• Exercise directions: It is required that all of the data be written out exactly.

• The records:
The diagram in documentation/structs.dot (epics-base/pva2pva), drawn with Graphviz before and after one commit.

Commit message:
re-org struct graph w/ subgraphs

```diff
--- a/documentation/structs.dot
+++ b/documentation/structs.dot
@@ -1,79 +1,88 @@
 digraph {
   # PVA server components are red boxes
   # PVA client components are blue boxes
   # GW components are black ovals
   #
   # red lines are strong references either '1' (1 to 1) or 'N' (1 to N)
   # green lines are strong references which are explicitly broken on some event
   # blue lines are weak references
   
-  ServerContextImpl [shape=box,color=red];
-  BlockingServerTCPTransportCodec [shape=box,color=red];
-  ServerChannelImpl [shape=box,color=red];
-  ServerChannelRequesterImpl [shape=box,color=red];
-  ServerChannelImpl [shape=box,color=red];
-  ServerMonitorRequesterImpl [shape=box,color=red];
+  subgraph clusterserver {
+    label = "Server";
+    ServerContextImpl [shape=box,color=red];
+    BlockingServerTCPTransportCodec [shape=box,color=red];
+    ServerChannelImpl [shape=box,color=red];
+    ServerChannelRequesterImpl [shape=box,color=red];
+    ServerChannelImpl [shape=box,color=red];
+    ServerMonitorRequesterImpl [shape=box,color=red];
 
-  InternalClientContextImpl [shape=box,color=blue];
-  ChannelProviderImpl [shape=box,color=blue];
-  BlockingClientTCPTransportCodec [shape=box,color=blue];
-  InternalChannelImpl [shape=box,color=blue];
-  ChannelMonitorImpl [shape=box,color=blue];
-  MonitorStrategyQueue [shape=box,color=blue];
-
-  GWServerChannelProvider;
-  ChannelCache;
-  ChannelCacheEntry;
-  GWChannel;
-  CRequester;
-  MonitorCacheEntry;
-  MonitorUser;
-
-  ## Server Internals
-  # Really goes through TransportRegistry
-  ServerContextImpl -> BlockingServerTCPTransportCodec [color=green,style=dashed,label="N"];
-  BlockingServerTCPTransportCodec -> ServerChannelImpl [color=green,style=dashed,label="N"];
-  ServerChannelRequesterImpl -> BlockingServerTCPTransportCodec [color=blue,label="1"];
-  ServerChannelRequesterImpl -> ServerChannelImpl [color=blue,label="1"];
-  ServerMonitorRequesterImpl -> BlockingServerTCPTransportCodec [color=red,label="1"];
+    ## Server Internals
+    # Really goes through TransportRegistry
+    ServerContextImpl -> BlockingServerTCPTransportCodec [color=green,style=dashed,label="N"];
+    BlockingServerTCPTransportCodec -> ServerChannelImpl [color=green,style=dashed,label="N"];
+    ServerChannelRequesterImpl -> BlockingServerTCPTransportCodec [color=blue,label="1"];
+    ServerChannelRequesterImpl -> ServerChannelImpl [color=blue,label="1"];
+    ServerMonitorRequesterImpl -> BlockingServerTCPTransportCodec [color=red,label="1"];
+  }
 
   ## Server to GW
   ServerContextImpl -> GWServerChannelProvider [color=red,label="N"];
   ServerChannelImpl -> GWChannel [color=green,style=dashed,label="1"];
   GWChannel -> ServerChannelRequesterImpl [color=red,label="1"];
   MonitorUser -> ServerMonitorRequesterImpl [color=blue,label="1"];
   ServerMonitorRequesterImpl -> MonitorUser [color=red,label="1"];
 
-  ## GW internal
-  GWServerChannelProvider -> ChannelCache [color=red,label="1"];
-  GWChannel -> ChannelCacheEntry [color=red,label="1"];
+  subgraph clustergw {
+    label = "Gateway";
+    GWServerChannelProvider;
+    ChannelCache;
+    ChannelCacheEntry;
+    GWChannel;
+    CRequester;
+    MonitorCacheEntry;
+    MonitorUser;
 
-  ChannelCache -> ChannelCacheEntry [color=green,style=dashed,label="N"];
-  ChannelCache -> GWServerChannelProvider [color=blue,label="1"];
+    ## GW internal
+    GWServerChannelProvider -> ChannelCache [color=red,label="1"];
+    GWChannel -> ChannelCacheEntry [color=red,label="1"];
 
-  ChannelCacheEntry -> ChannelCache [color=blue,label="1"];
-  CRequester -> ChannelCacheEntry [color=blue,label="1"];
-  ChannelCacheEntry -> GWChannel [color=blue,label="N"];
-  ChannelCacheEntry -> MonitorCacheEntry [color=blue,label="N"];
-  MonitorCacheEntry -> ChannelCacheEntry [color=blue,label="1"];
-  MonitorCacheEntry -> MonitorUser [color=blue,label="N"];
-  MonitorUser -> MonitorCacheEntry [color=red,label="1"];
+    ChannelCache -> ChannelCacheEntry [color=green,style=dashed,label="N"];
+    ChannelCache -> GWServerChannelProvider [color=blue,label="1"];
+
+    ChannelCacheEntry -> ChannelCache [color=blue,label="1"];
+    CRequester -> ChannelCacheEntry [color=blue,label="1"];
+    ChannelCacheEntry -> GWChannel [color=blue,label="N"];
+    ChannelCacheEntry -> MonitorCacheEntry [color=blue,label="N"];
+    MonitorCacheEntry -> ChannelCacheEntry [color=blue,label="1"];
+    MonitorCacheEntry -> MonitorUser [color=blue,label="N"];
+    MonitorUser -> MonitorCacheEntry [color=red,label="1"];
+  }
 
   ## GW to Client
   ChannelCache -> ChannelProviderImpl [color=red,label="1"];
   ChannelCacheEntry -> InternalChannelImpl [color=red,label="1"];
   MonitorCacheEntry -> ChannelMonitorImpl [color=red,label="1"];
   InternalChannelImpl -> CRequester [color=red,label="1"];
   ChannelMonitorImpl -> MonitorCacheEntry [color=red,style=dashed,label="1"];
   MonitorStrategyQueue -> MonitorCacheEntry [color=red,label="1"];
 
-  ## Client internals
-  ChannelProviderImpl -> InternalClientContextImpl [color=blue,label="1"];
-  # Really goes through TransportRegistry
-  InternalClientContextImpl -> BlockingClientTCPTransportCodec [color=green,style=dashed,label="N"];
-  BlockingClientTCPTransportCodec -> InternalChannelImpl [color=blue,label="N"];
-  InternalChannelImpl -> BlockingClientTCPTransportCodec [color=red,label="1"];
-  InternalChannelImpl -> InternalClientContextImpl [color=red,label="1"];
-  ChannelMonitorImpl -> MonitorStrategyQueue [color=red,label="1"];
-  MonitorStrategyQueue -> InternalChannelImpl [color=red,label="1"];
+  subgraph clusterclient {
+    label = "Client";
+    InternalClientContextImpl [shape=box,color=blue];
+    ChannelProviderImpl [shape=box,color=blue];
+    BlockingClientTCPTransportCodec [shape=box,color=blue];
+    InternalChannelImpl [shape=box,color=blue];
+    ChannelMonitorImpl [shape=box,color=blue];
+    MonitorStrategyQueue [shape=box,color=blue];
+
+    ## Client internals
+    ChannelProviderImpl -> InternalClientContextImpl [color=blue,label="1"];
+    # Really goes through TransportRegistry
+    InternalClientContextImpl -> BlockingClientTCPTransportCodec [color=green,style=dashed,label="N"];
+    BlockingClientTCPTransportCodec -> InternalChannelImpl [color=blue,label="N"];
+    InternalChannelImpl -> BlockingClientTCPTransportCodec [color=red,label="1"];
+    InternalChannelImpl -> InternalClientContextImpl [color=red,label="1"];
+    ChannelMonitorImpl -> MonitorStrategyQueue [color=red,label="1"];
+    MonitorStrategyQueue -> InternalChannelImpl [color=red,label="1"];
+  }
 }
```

• Finished exercise:
The diagram in documentation/structs.dot (epics-base/pva2pva), drawn with Graphviz before and after one commit.

Commit message:
re-org struct graph w/ subgraphs

```diff
--- a/documentation/structs.dot
+++ b/documentation/structs.dot
@@ -1,79 +1,88 @@
 digraph {
   # PVA server components are red boxes
   # PVA client components are blue boxes
   # GW components are black ovals
   #
   # red lines are strong references either '1' (1 to 1) or 'N' (1 to N)
   # green lines are strong references which are explicitly broken on some event
   # blue lines are weak references
   
-  ServerContextImpl [shape=box,color=red];
-  BlockingServerTCPTransportCodec [shape=box,color=red];
-  ServerChannelImpl [shape=box,color=red];
-  ServerChannelRequesterImpl [shape=box,color=red];
-  ServerChannelImpl [shape=box,color=red];
-  ServerMonitorRequesterImpl [shape=box,color=red];
+  subgraph clusterserver {
+    label = "Server";
+    ServerContextImpl [shape=box,color=red];
+    BlockingServerTCPTransportCodec [shape=box,color=red];
+    ServerChannelImpl [shape=box,color=red];
+    ServerChannelRequesterImpl [shape=box,color=red];
+    ServerChannelImpl [shape=box,color=red];
+    ServerMonitorRequesterImpl [shape=box,color=red];
 
-  InternalClientContextImpl [shape=box,color=blue];
-  ChannelProviderImpl [shape=box,color=blue];
-  BlockingClientTCPTransportCodec [shape=box,color=blue];
-  InternalChannelImpl [shape=box,color=blue];
-  ChannelMonitorImpl [shape=box,color=blue];
-  MonitorStrategyQueue [shape=box,color=blue];
-
-  GWServerChannelProvider;
-  ChannelCache;
-  ChannelCacheEntry;
-  GWChannel;
-  CRequester;
-  MonitorCacheEntry;
-  MonitorUser;
-
-  ## Server Internals
-  # Really goes through TransportRegistry
-  ServerContextImpl -> BlockingServerTCPTransportCodec [color=green,style=dashed,label="N"];
-  BlockingServerTCPTransportCodec -> ServerChannelImpl [color=green,style=dashed,label="N"];
-  ServerChannelRequesterImpl -> BlockingServerTCPTransportCodec [color=blue,label="1"];
-  ServerChannelRequesterImpl -> ServerChannelImpl [color=blue,label="1"];
-  ServerMonitorRequesterImpl -> BlockingServerTCPTransportCodec [color=red,label="1"];
+    ## Server Internals
+    # Really goes through TransportRegistry
+    ServerContextImpl -> BlockingServerTCPTransportCodec [color=green,style=dashed,label="N"];
+    BlockingServerTCPTransportCodec -> ServerChannelImpl [color=green,style=dashed,label="N"];
+    ServerChannelRequesterImpl -> BlockingServerTCPTransportCodec [color=blue,label="1"];
+    ServerChannelRequesterImpl -> ServerChannelImpl [color=blue,label="1"];
+    ServerMonitorRequesterImpl -> BlockingServerTCPTransportCodec [color=red,label="1"];
+  }
 
   ## Server to GW
   ServerContextImpl -> GWServerChannelProvider [color=red,label="N"];
   ServerChannelImpl -> GWChannel [color=green,style=dashed,label="1"];
   GWChannel -> ServerChannelRequesterImpl [color=red,label="1"];
   MonitorUser -> ServerMonitorRequesterImpl [color=blue,label="1"];
   ServerMonitorRequesterImpl -> MonitorUser [color=red,label="1"];
 
-  ## GW internal
-  GWServerChannelProvider -> ChannelCache [color=red,label="1"];
-  GWChannel -> ChannelCacheEntry [color=red,label="1"];
+  subgraph clustergw {
+    label = "Gateway";
+    GWServerChannelProvider;
+    ChannelCache;
+    ChannelCacheEntry;
+    GWChannel;
+    CRequester;
+    MonitorCacheEntry;
+    MonitorUser;
 
-  ChannelCache -> ChannelCacheEntry [color=green,style=dashed,label="N"];
-  ChannelCache -> GWServerChannelProvider [color=blue,label="1"];
+    ## GW internal
+    GWServerChannelProvider -> ChannelCache [color=red,label="1"];
+    GWChannel -> ChannelCacheEntry [color=red,label="1"];
 
-  ChannelCacheEntry -> ChannelCache [color=blue,label="1"];
-  CRequester -> ChannelCacheEntry [color=blue,label="1"];
-  ChannelCacheEntry -> GWChannel [color=blue,label="N"];
-  ChannelCacheEntry -> MonitorCacheEntry [color=blue,label="N"];
-  MonitorCacheEntry -> ChannelCacheEntry [color=blue,label="1"];
-  MonitorCacheEntry -> MonitorUser [color=blue,label="N"];
-  MonitorUser -> MonitorCacheEntry [color=red,label="1"];
+    ChannelCache -> ChannelCacheEntry [color=green,style=dashed,label="N"];
+    ChannelCache -> GWServerChannelProvider [color=blue,label="1"];
+
+    ChannelCacheEntry -> ChannelCache [color=blue,label="1"];
+    CRequester -> ChannelCacheEntry [color=blue,label="1"];
+    ChannelCacheEntry -> GWChannel [color=blue,label="N"];
+    ChannelCacheEntry -> MonitorCacheEntry [color=blue,label="N"];
+    MonitorCacheEntry -> ChannelCacheEntry [color=blue,label="1"];
+    MonitorCacheEntry -> MonitorUser [color=blue,label="N"];
+    MonitorUser -> MonitorCacheEntry [color=red,label="1"];
+  }
 
   ## GW to Client
   ChannelCache -> ChannelProviderImpl [color=red,label="1"];
   ChannelCacheEntry -> InternalChannelImpl [color=red,label="1"];
   MonitorCacheEntry -> ChannelMonitorImpl [color=red,label="1"];
   InternalChannelImpl -> CRequester [color=red,label="1"];
   ChannelMonitorImpl -> MonitorCacheEntry [color=red,style=dashed,label="1"];
   MonitorStrategyQueue -> MonitorCacheEntry [color=red,label="1"];
 
-  ## Client internals
-  ChannelProviderImpl -> InternalClientContextImpl [color=blue,label="1"];
-  # Really goes through TransportRegistry
-  InternalClientContextImpl -> BlockingClientTCPTransportCodec [color=green,style=dashed,label="N"];
-  BlockingClientTCPTransportCodec -> InternalChannelImpl [color=blue,label="N"];
-  InternalChannelImpl -> BlockingClientTCPTransportCodec [color=red,label="1"];
-  InternalChannelImpl -> InternalClientContextImpl [color=red,label="1"];
-  ChannelMonitorImpl -> MonitorStrategyQueue [color=red,label="1"];
-  MonitorStrategyQueue -> InternalChannelImpl [color=red,label="1"];
+  subgraph clusterclient {
+    label = "Client";
+    InternalClientContextImpl [shape=box,color=blue];
+    ChannelProviderImpl [shape=box,color=blue];
+    BlockingClientTCPTransportCodec [shape=box,color=blue];
+    InternalChannelImpl [shape=box,color=blue];
+    ChannelMonitorImpl [shape=box,color=blue];
+    MonitorStrategyQueue [shape=box,color=blue];
+
+    ## Client internals
+    ChannelProviderImpl -> InternalClientContextImpl [color=blue,label="1"];
+    # Really goes through TransportRegistry
+    InternalClientContextImpl -> BlockingClientTCPTransportCodec [color=green,style=dashed,label="N"];
+    BlockingClientTCPTransportCodec -> InternalChannelImpl [color=blue,label="N"];
+    InternalChannelImpl -> BlockingClientTCPTransportCodec [color=red,label="1"];
+    InternalChannelImpl -> InternalClientContextImpl [color=red,label="1"];
+    ChannelMonitorImpl -> MonitorStrategyQueue [color=red,label="1"];
+    MonitorStrategyQueue -> InternalChannelImpl [color=red,label="1"];
+  }
 }
```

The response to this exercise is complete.